The school’s 1980s plexiglass windows have grown so cloudy that they’re no longer transparent. “When I’m in a classroom, I find that depressing,” she says. Its vintage bathrooms constantly need repairs. “I think the way the bathrooms are kept says something about how you treat your people,” she says, adding that Spry’s are at least neat and clean.

Board officials have said “no” to a bathroom rehab, which Cavey accepts. They agree that the windows should be replaced and the roof upgraded, but they say they don’t have the money.

However, the Operations Department has helped Cavey with other capital problems, and in her book, that counts for something.

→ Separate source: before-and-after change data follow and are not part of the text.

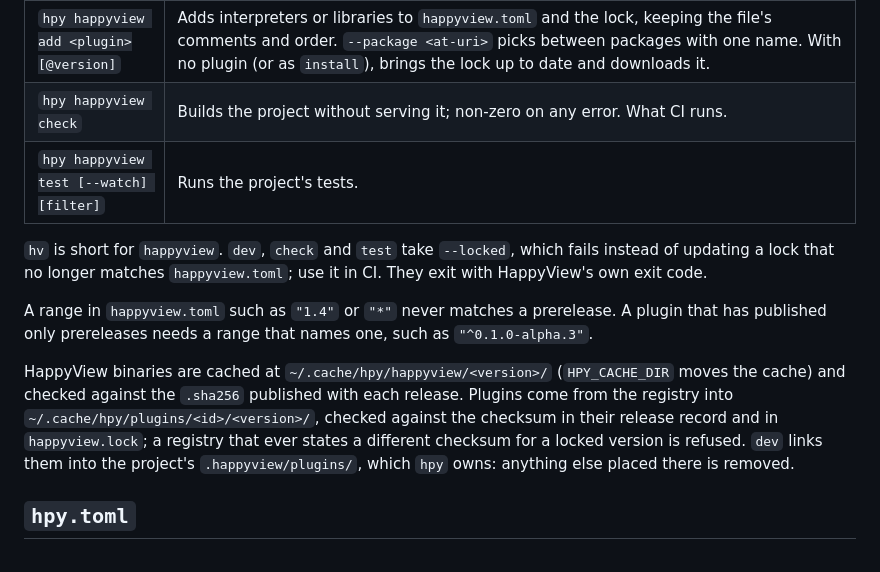
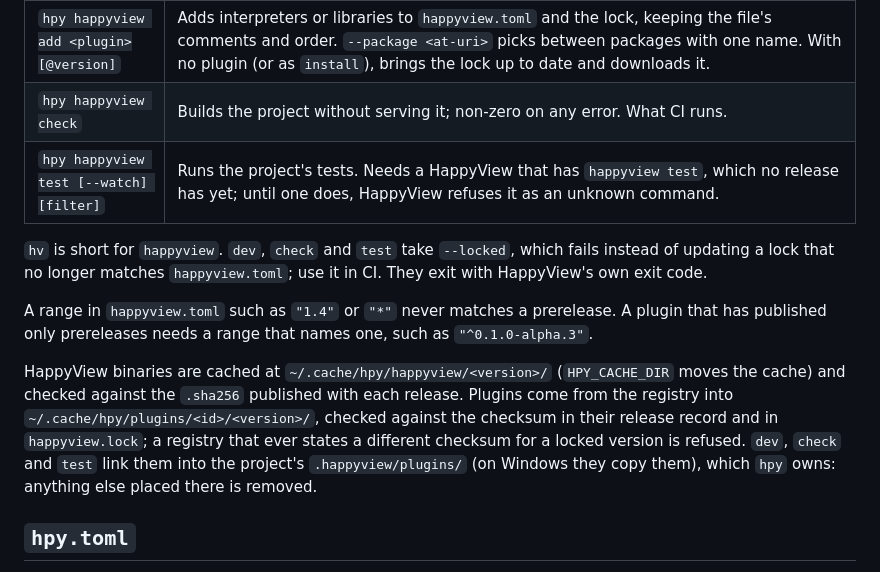
Before and after one commit to happyproto/cli, a Markdown page: README.md, the part around the change. Rendered like a GitHub page.

Commit message:
docs: say which commands place plugins and what hpy happyview test needs

```diff
--- a/README.md
+++ b/README.md
@@ -151,7 +151,7 @@ configuration in `happyview.toml`, exact plugin versions in `happyview.lock`.
 | `hpy happyview dev` | Runs the project with its pinned HappyView, in the foreground. |
 | `hpy happyview add <plugin>[@version]` | Adds interpreters or libraries to `happyview.toml` and the lock, keeping the file's comments and order. `--package <at-uri>` picks between packages with one name. With no plugin (or as `install`), brings the lock up to date and downloads it. |
 | `hpy happyview check` | Builds the project without serving it; non-zero on any error. What CI runs. |
-| `hpy happyview test [--watch] [filter]` | Runs the project's tests. |
+| `hpy happyview test [--watch] [filter]` | Runs the project's tests. Needs a HappyView that has `happyview test`, which no release has yet; until one does, HappyView refuses it as an unknown command. |
 
 `hv` is short for `happyview`. `dev`, `check` and `test` take `--locked`,
 which fails instead of updating a lock that no longer matches
@@ -166,9 +166,9 @@ HappyView binaries are cached at `~/.cache/hpy/happyview/<version>/`
 published with each release. Plugins come from the registry into
 `~/.cache/hpy/plugins/<id>/<version>/`, checked against the checksum in
 their release record and in `happyview.lock`; a registry that ever states a
-different checksum for a locked version is refused. `dev` links them into
-the project's `.happyview/plugins/`, which `hpy` owns: anything else placed
-there is removed.
+different checksum for a locked version is refused. `dev`, `check` and
+`test` link them into the project's `.happyview/plugins/` (on Windows they
+copy them), which `hpy` owns: anything else placed there is removed.
 
 ## `hpy.toml`
 
```
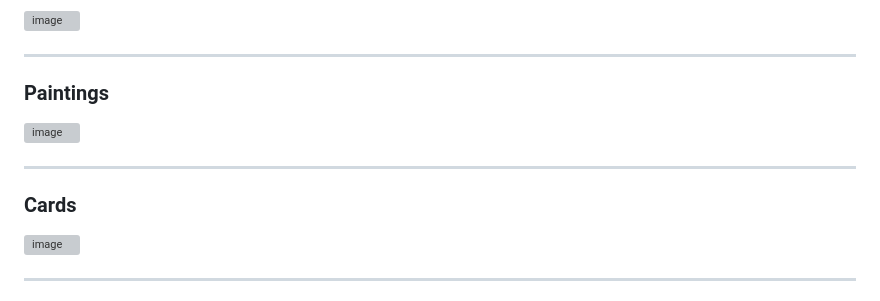
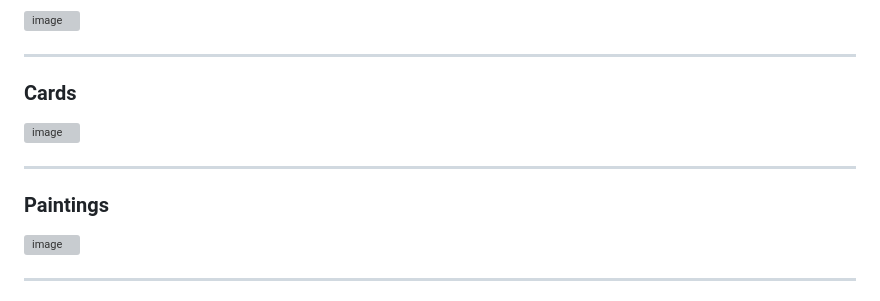
Before and after one commit to JackAlexanderClark/Valeries-art-gallery-, a Markdown page: README.md, the part around the change. Drawn GitHub-style; grey boxes are pictures that could not be loaded.

```diff
--- a/README.md
+++ b/README.md
@@ -45,11 +45,11 @@
 ![image](https://user-images.githubusercontent.com/97599832/220116476-385fafdc-cade-4ecb-b08e-ce4a97c24ee8.png)
 <hr>
 
-### Paintings
+### Cards
 ![image](https://user-images.githubusercontent.com/97599832/220116784-f30aad7e-5f75-4aab-919e-04f8db1f3a3e.png)
 <hr>
 
-### Cards
+### Paintings
 ![image](https://user-images.githubusercontent.com/97599832/220116900-07c1e807-041e-480d-8dc5-40aef1afcf29.png)
 <hr>
 
```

Two years ago, Cavey participated in a program that paired schools with business partners who wanted to provide in-kind support. Spry’s partner, the law firm Mayer Brown and Platt (where the mayor’s brother once was a partner), brought in two others: the architectural firm Tunevich, Inc. and the bookstore giant Barnes & Noble. All four partners pitched in to build a library and a parent center. The school’s contribution was money from its routine repair and maintenance fund. As the rehab work was about to start, though, the board began slashing repair funds at schools across the city. “I literally lost $50,000 from my budget,” Cavey recalls.

Operations Chief Martin came to the rescue. “I had all my documentation,” says Cavey, “and Tim Martin’s office helped recoup the money that I’d lost.”

Cavey tips her hat, too, for the board’s work to relieve overcrowding. “None of this would have happened if the board hadn’t been working to solve Spry’s overcrowding problem,” she notes. If Finkl Elementary hadn’t been built nearby, she says, “We never would’ve had the space to do these projects.”

DON’T RELY ON PROMISES On Arbor Day, 1995, Mayor Richard Daley visited Morse Elementary School on the West Side. As Principal Leon Hudnall recalls, Daley asked Hudnall where the students ate and the principal replied, “You’re standing in it.” They were in the school’s basement. Hudnall says he added, “We call it the dungeon.”

Daley looked at the asbestos-lined heating pipes overhead and the lead-based paint peeling from the ceiling above the pipes, looked at Hudnall, and promised a new building that would give students a better place to eat. Two years later, Morse has two temporary units to relieve overcrowding, but no new, permanent building and no new lunchroom.

Last year, Hudnall got a notice from the board’s Operations Department, congratulating him and the school on the major renovation Morse was due to receive in March 1998. March came and went without a brick being set. And the draft capital improvement plan the board issued at the end of March didn’t list anything for Morse.

“I called several times about this letter, but no one has an answer,” Hudnall testified at a public hearing in April. “They keep saying, ‘We’ll get back to you,’ and no one has gotten back to me.”

In addition to the problems with the lunchroom, Morse’s windows are neither transparent nor secure, pieces of the cornice are falling apart, and two walls in back of the school are coming apart. Hudnall says an engineer who inspected the walls expects them to fall soon; one of them faces the school’s playground.

Martin visited after the hearings, but no plans were made. During the summer, Morse was awarded a computer technology project, including a new computer lab and an Internet hookup to every classroom. At the end of summer, contractors came to schedule abatement work on the lead and asbestos hazards in the lunchroom. They wanted to start right away, but Morse’s teachers and LSC asked them to hold off until winter break because they feared the work could endanger children and teachers.

Hudnall called Martin’s office again this fall, asking about the rest of the renovation project—the roof, walls and windows. As Catalyst goes to press, work on the wiring project has begun, and Martin is scheduled to visit the school again, but Morse’s basic rehab has not been restored to the capital plan.